- WHAT YOU SHOULD DO -
The whole listing needs to be written out exactly, except for any images.

- THE DATA -
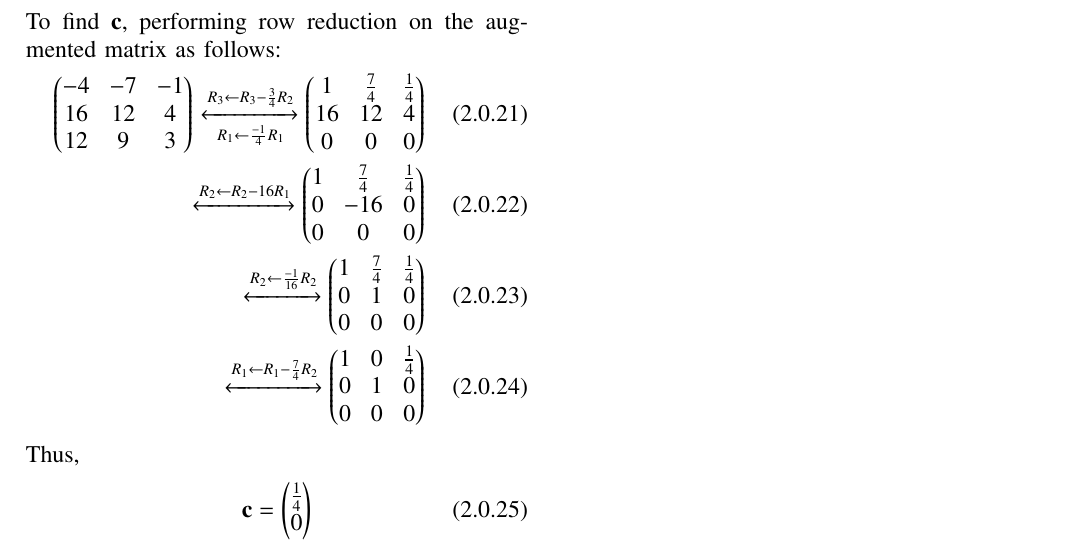
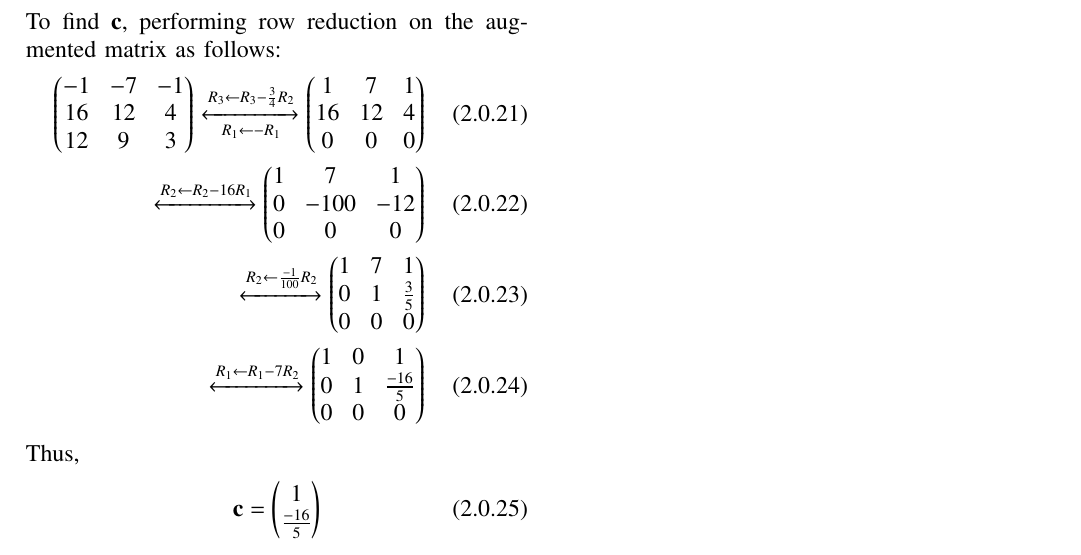
Before and after one commit to Hrithikraj2/MatrixTheory_EE5609, a LaTeX problem sheet (Assignment_6/A6.tex): part of page 2 of 2, cut so that both start at the same text. Compiled offline with pdfLaTeX.

Commit message:
Add files via upload

```diff
--- a/Assignment_6/A6.tex
+++ b/Assignment_6/A6.tex
@@ -250,12 +250,12 @@ Substituting values from \eqref{eq:2},\eqref{eq:eta},\eqref{eq:p1val} in \eqref{
 \end{align}
 To find $\vec{c}$, performing row reduction on the augmented matrix as follows:
 \begin{align}
-    \myvec{-4 & -7 & -1\\16 & 12 & 4\\12 & 9 & 3}\xleftrightarrow[R_1\leftarrow \frac{-1}{4}R_1]{R_3\leftarrow R_3-\frac{3}{4}R_2}\myvec{1 & \frac{7}{4} & \frac{1}{4}\\16 & 12 & 4\\0&0&0}\\
-    \xleftrightarrow{R_2\leftarrow R_2-16R_1}\myvec{1 & \frac{7}{4} & \frac{1}{4}\\0 & -16 & 0\\0&0&0}\\\xleftrightarrow{R_2\leftarrow \frac{-1}{16}R_2}\myvec{1 & \frac{7}{4} & \frac{1}{4}\\0 & 1 & 0\\0&0&0}\\\xleftrightarrow{R_1\leftarrow R_1-\frac{7}{4}R_2}\myvec{1 & 0 & \frac{1}{4}\\0 & 1 & 0\\0&0&0}
+    \myvec{-1 & -7 & -1\\16 & 12 & 4\\12 & 9 & 3}\xleftrightarrow[R_1\leftarrow -R_1]{R_3\leftarrow R_3-\frac{3}{4}R_2}\myvec{1 & 7 & 1\\16 & 12 & 4\\0&0&0}\\
+    \xleftrightarrow{R_2\leftarrow R_2-16R_1}\myvec{1 & 7 & 1\\0 & -100 & -12\\0&0&0}\\\xleftrightarrow{R_2\leftarrow \frac{-1}{100}R_2}\myvec{1 & 7 & 1\\0 & 1 & \frac{3}{5}\\0&0&0}\\\xleftrightarrow{R_1\leftarrow R_1-7R_2}\myvec{1 & 0 & 1\\0 & 1 & \frac{-16}{5}\\0&0&0}
 \end{align}
 Thus,
 \begin{align}
-    \vec{c} = \myvec{\frac{1}{4}\\0} %= \myvec{-2.4 \\ -1.8}
+    \vec{c} = \myvec{1\\\frac{-16}{5}} %= \myvec{-2.4 \\ -1.8}
 \end{align}
 \renewcommand{\thefigure}{1}
 \begin{figure}[h!]
```
Also changed, not shown: Assignment_6/A6.pdf, Assignment_6/A6.tex (2 more changed lines).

- RESULT -
Before and after one commit to Hrithikraj2/MatrixTheory_EE5609, a LaTeX problem sheet (Assignment_6/A6.tex): part of page 2 of 2, cut so that both start at the same text. Compiled offline with pdfLaTeX.

Commit message:
Add files via upload

```diff
--- a/Assignment_6/A6.tex
+++ b/Assignment_6/A6.tex
@@ -250,12 +250,12 @@ Substituting values from \eqref{eq:2},\eqref{eq:eta},\eqref{eq:p1val} in \eqref{
 \end{align}
 To find $\vec{c}$, performing row reduction on the augmented matrix as follows:
 \begin{align}
-    \myvec{-4 & -7 & -1\\16 & 12 & 4\\12 & 9 & 3}\xleftrightarrow[R_1\leftarrow \frac{-1}{4}R_1]{R_3\leftarrow R_3-\frac{3}{4}R_2}\myvec{1 & \frac{7}{4} & \frac{1}{4}\\16 & 12 & 4\\0&0&0}\\
-    \xleftrightarrow{R_2\leftarrow R_2-16R_1}\myvec{1 & \frac{7}{4} & \frac{1}{4}\\0 & -16 & 0\\0&0&0}\\\xleftrightarrow{R_2\leftarrow \frac{-1}{16}R_2}\myvec{1 & \frac{7}{4} & \frac{1}{4}\\0 & 1 & 0\\0&0&0}\\\xleftrightarrow{R_1\leftarrow R_1-\frac{7}{4}R_2}\myvec{1 & 0 & \frac{1}{4}\\0 & 1 & 0\\0&0&0}
+    \myvec{-1 & -7 & -1\\16 & 12 & 4\\12 & 9 & 3}\xleftrightarrow[R_1\leftarrow -R_1]{R_3\leftarrow R_3-\frac{3}{4}R_2}\myvec{1 & 7 & 1\\16 & 12 & 4\\0&0&0}\\
+    \xleftrightarrow{R_2\leftarrow R_2-16R_1}\myvec{1 & 7 & 1\\0 & -100 & -12\\0&0&0}\\\xleftrightarrow{R_2\leftarrow \frac{-1}{100}R_2}\myvec{1 & 7 & 1\\0 & 1 & \frac{3}{5}\\0&0&0}\\\xleftrightarrow{R_1\leftarrow R_1-7R_2}\myvec{1 & 0 & 1\\0 & 1 & \frac{-16}{5}\\0&0&0}
 \end{align}
 Thus,
 \begin{align}
-    \vec{c} = \myvec{\frac{1}{4}\\0} %= \myvec{-2.4 \\ -1.8}
+    \vec{c} = \myvec{1\\\frac{-16}{5}} %= \myvec{-2.4 \\ -1.8}
 \end{align}
 \renewcommand{\thefigure}{1}
 \begin{figure}[h!]
```
Also changed, not shown: Assignment_6/A6.pdf, Assignment_6/A6.tex (2 more changed lines).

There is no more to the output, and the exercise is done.